> [ACTION ITEM]: In the entries that follow, find every line containing "setRegisteration" and copy it.

************

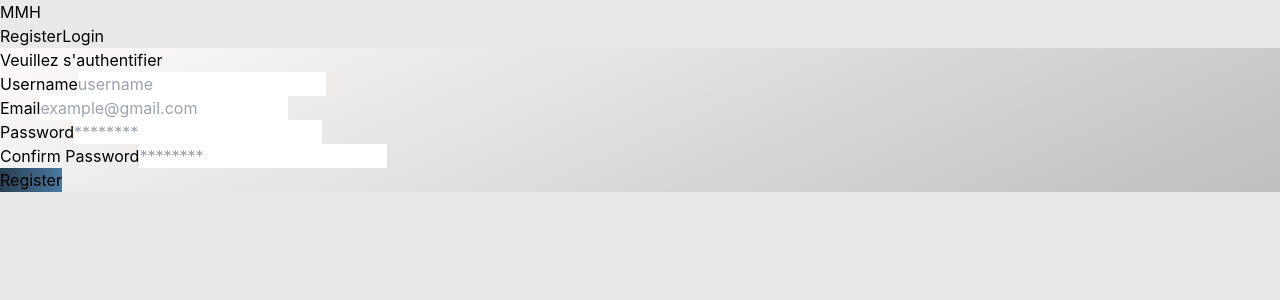
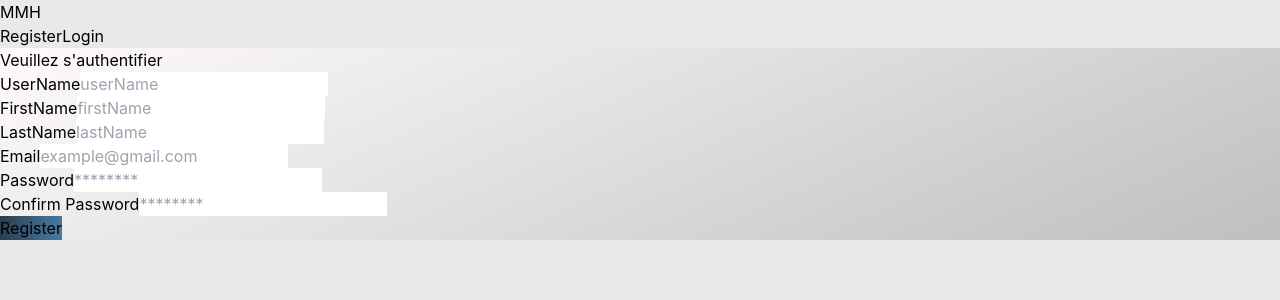
Before and after one commit to LaamiriMarouane/ProjectsManagement, a React (Vite) app in the folder ProjectsManagementFrontEnd/: page /register in a window 1280 px wide. Shown: the top 300 px of the page. Built offline with nearby package versions, Linux system fonts and the light colour scheme.

Commit message:
register and login slice linked commit

```diff
--- a/ProjectsManagementFrontEnd/package.json
+++ b/ProjectsManagementFrontEnd/package.json
@@ -10,7 +10,7 @@
     "preview": "vite preview"
   },
   "dependencies": {
-    "@reduxjs/toolkit": "^1.9.7",
+    "@reduxjs/toolkit": "^1.9.5",
     "axios": "^1.6.2",
     "jwt-decode": "^3.1.2",
     "react": "^18.2.0",
--- a/ProjectsManagementFrontEnd/src/Store.jsx
+++ b/ProjectsManagementFrontEnd/src/Store.jsx
@@ -1,9 +1,11 @@
 import { configureStore } from "@reduxjs/toolkit";
 import authReducer from "./features/auth/authSlice";
+import registerReducer from "./features/auth/registerSlice";
 
 const store = configureStore({
   reducer: {
     auth: authReducer,
+    userInfo: registerReducer,
   },
 });
 
--- a/ProjectsManagementFrontEnd/src/features/auth/authSlice.jsx
+++ b/ProjectsManagementFrontEnd/src/features/auth/authSlice.jsx
@@ -1,21 +1,21 @@
 import { createAsyncThunk, createSlice } from "@reduxjs/toolkit";
-import { useNavigate } from "react-router-dom";
 import axios from "axios";
-
 export const authentication = createAsyncThunk(
   "authentication",
-  async (formData) => {
-    const res = await axios.post("http://localhost:8080/api/v1/auth", formData);
-    return res.data;
+  async (formData, { rejectWithValue }) => {
+    try {
+      const res = await axios.post(
+        "http://localhost:8080/api/v1/auth",
+        formData
+      );
+      return res.data;
+    } catch (error) {
+      console.log(error);
+      const errorMsg = error?.response?.data?.message || error?.message;
+      return rejectWithValue(errorMsg);
+    }
   }
 );
-export const register = createAsyncThunk("register", async (formData) => {
-  const res = await axios.post(
-    "http://localhost:8080/api/v1/register",
-    formData
-  );
-  return res.data;
-});
 
 const authSlice = createSlice({
   name: "auth",
@@ -48,6 +48,7 @@ const authSlice = createSlice({
         state.loading = true;
       })
       .addCase(authentication.fulfilled, (state, { payload }) => {
+        console.log(payload);
         localStorage.setItem(
           "user",
           JSON.stringify({
@@ -58,7 +59,7 @@ const authSlice = createSlice({
         state.loading = false;
       })
       .addCase(authentication.rejected, (state, action) => {
-        console.log("rejected", action.error?.message);
+        console.log("rejected", action?.payload);
         state.loading = false;
       });
   },
--- a/ProjectsManagementFrontEnd/src/features/auth/registerSlice.jsx
+++ b/ProjectsManagementFrontEnd/src/features/auth/registerSlice.jsx
@@ -2,22 +2,31 @@ import { createAsyncThunk, createSlice } from "@reduxjs/toolkit";
 import { useNavigate } from "react-router-dom";
 import axios from "axios";
 
-export const registerUser = createAsyncThunk("register", async (formData) => {
-  const res = await axios.post(
-    "http://localhost:8080/api/v1/register",
-    formData
-  );
-  return res.data;
-});
+export const registerUser = createAsyncThunk(
+  "register",
+  async (formData, { rejectWithValue }) => {
+    try {
+      const res = await axios.post(
+        "http://localhost:8080/api/v1/register",
+        formData
+      );
+      return res.data;
+    } catch (error) {
+      const errorMsg = error?.response?.data?.message || error?.message;
+      return rejectWithValue(errorMsg);
+    }
+  }
+);
 
 const registerSlice = createSlice({
   name: "userInfo",
   initialState: {
     userInfo: {},
     loading: false,
+    successful: false,
   },
   reducers: {
-    setRegisteration: (state, { payload }) => {},
+    // setRegisteration: (state, { payload }) => {},
   },
   extraReducers: (builder) => {
     builder
@@ -25,15 +34,15 @@ const registerSlice = createSlice({
         state.loading = true;
       })
       .addCase(registerUser.fulfilled, (state, { payload }) => {
-        state.userInfo = payload;
-        state.loading = false;
+        //  state.userInfo = payload;
+        (state.successful = true), (state.loading = false);
       })
       .addCase(registerUser.rejected, (state, action) => {
-        console.log("rejected", action.error?.message);
+        console.log("rejected", action?.payload);
         state.loading = false;
       });
   },
 });
-export const { setRegisteration } = registerSlice.actions;
+//export const { setRegisteration } = registerSlice.actions;
 
 export default registerSlice.reducer;
--- a/ProjectsManagementFrontEnd/src/pages/components/forms/ForgotPasswordForm.jsx
+++ b/ProjectsManagementFrontEnd/src/pages/components/forms/ForgotPasswordForm.jsx
@@ -9,13 +9,44 @@ const ForgotPassword = () => {
     formState: { errors },
   } = useForm();
 
-  const onSubmit = async (data) => {
-    console.log(data);
+  const [isEmailSent, setIsEmailSent] = useState({
+    success: false,
+    sent: false,
+  });
+  const [loading, setLoading] = useState(false);
+  const handleFormSubmit = async (values) => {
+    // console.log(values);
+    try {
+      setLoading(true);
+      const res = await axios.post(
+        "http://localhost:8080/api/v2/forgot-password",
+        values
+      );
+      if (res.status == 200) {
+        setIsEmailSent({
+          success: true,
+          sent: true,
+        });
+      } else {
+        setIsEmailSent({
+          success: false,
+          sent: true,
+          message: "something happend wrong",
+        });
+      }
+    } catch (error) {
+      setLoading(false);
+      setIsEmailSent({
+        success: false,
+        sent: true,
+        message: error.message,
+      });
+      setLoading(true);
+    }
   };
-
   return (
     <form
-      onSubmit={handleSubmit(onSubmit)}
+      onSubmit={handleSubmit(handleFormSubmit)}
       className="max-w-md mx-auto mt-8 bg-white p-8 rounded-xl shadow-lg"
     >
       <div className="flex w-full items-center justify-center p-2 text-2xl font-bold">
--- a/ProjectsManagementFrontEnd/src/pages/components/forms/LoginForm.jsx
+++ b/ProjectsManagementFrontEnd/src/pages/components/forms/LoginForm.jsx
@@ -13,6 +13,7 @@ const LoginForm = () => {
   const dispatch = useDispatch();
 
   const onSubmit = async (data) => {
+    console.log(data);
     dispatch(authentication(data));
   };
 
--- a/ProjectsManagementFrontEnd/src/pages/components/forms/RegisterForm.jsx
+++ b/ProjectsManagementFrontEnd/src/pages/components/forms/RegisterForm.jsx
@@ -1,7 +1,7 @@
 import React from "react";
 import { useForm } from "react-hook-form";
 import { useDispatch } from "react-redux";
-import registerUser from "../../../features/auth/registerSlice";
+import { registerUser } from "../../../features/auth/registerSlice";
 
 const RegisterForm = () => {
   const {
@@ -13,6 +13,7 @@ const RegisterForm = () => {
   const dispatch = useDispatch();
 
   const onSubmit = (data) => {
+    console.log(data);
     dispatch(registerUser(data));
   };
 
@@ -26,16 +27,44 @@ const RegisterForm = () => {
       </div>
       <div className="mb-4">
         <label className="block text-gray-700 text-sm font-bold mt-3 mb-2">
-          Username
+          UserName
         </label>
         <input
           className=" appearance-none outline-none bg-transparent w-full py-2 px-3 textgray-700 leading-tight border-b border-gray-400"
           type="text"
-          placeholder="username"
-          {...register("username", { required: true })}
+          placeholder="userName"
+          {...register("userName", { required: true })}
         />
-        {errors.username && (
-          <span className="text-red-500">Username is required</span>
+        {errors.userName && (
+          <span className="text-red-500">UserName is required</span>
+        )}
+      </div>
+      <div className="mb-4">
+        <label className="block text-gray-700 text-sm font-bold mt-3 mb-2">
+          FirstName
+        </label>
+        <input
+          className=" appearance-none outline-none bg-transparent w-full py-2 px-3 textgray-700 leading-tight border-b border-gray-400"
+          type="text"
+          placeholder="firstName"
+          {...register("firstName", { required: true })}
+        />
+        {errors.firstName && (
+          <span className="text-red-500">FirstName is required</span>
+        )}
+      </div>
+      <div className="mb-4">
+        <label className="block text-gray-700 text-sm font-bold mt-3 mb-2">
+          LastName
+        </label>
+        <input
+          className=" appearance-none outline-none bg-transparent w-full py-2 px-3 textgray-700 leading-tight border-b border-gray-400"
+          type="text"
+          placeholder="lastName"
+          {...register("lastName", { required: true })}
+        />
+        {errors.lastName && (
+          <span className="text-red-500">LastName is required</span>
         )}
       </div>
 
@@ -77,14 +106,16 @@ const RegisterForm = () => {
           className="appearance-none outline-none bg-transparent w-full py-2 px-3 textgray-700 leading-tight border-b border-gray-400"
           type="password"
           placeholder="********"
-          {...register("confirmPassword", {
+          {...register("confirmationPassword", {
             required: "Confirm Password is required",
             validate: (value) =>
               value === watch("password") || "Passwords should match!",
           })}
         />
-        {errors.confirmPassword && (
-          <span className="text-red-500">{errors.confirmPassword.message}</span>
+        {errors.confirmationPassword && (
+          <span className="text-red-500">
+            {errors.confirmationPassword.message}
+          </span>
         )}
       </div>
 
```
Also changed, not shown: ProjectsManagementFrontEnd/src/api/demandApi.jsx (added), ProjectsManagementFrontEnd/src/api/project/groupApi.jsx (added), ProjectsManagementFrontEnd/src/api/userApi.jsx (added), ProjectsManagementFrontEnd/src/features/demandSlice.jsx (added), ProjectsManagementFrontEnd/src/features/project/groupApi.jsx (added), 1 other file (tests, documents, lock files or other folders).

************

> [ANSWER TO THE PROBLEM]:
-    setRegisteration: (state, { payload }) => {},
+    // setRegisteration: (state, { payload }) => {},
-export const { setRegisteration } = registerSlice.actions;
+//export const { setRegisteration } = registerSlice.actions;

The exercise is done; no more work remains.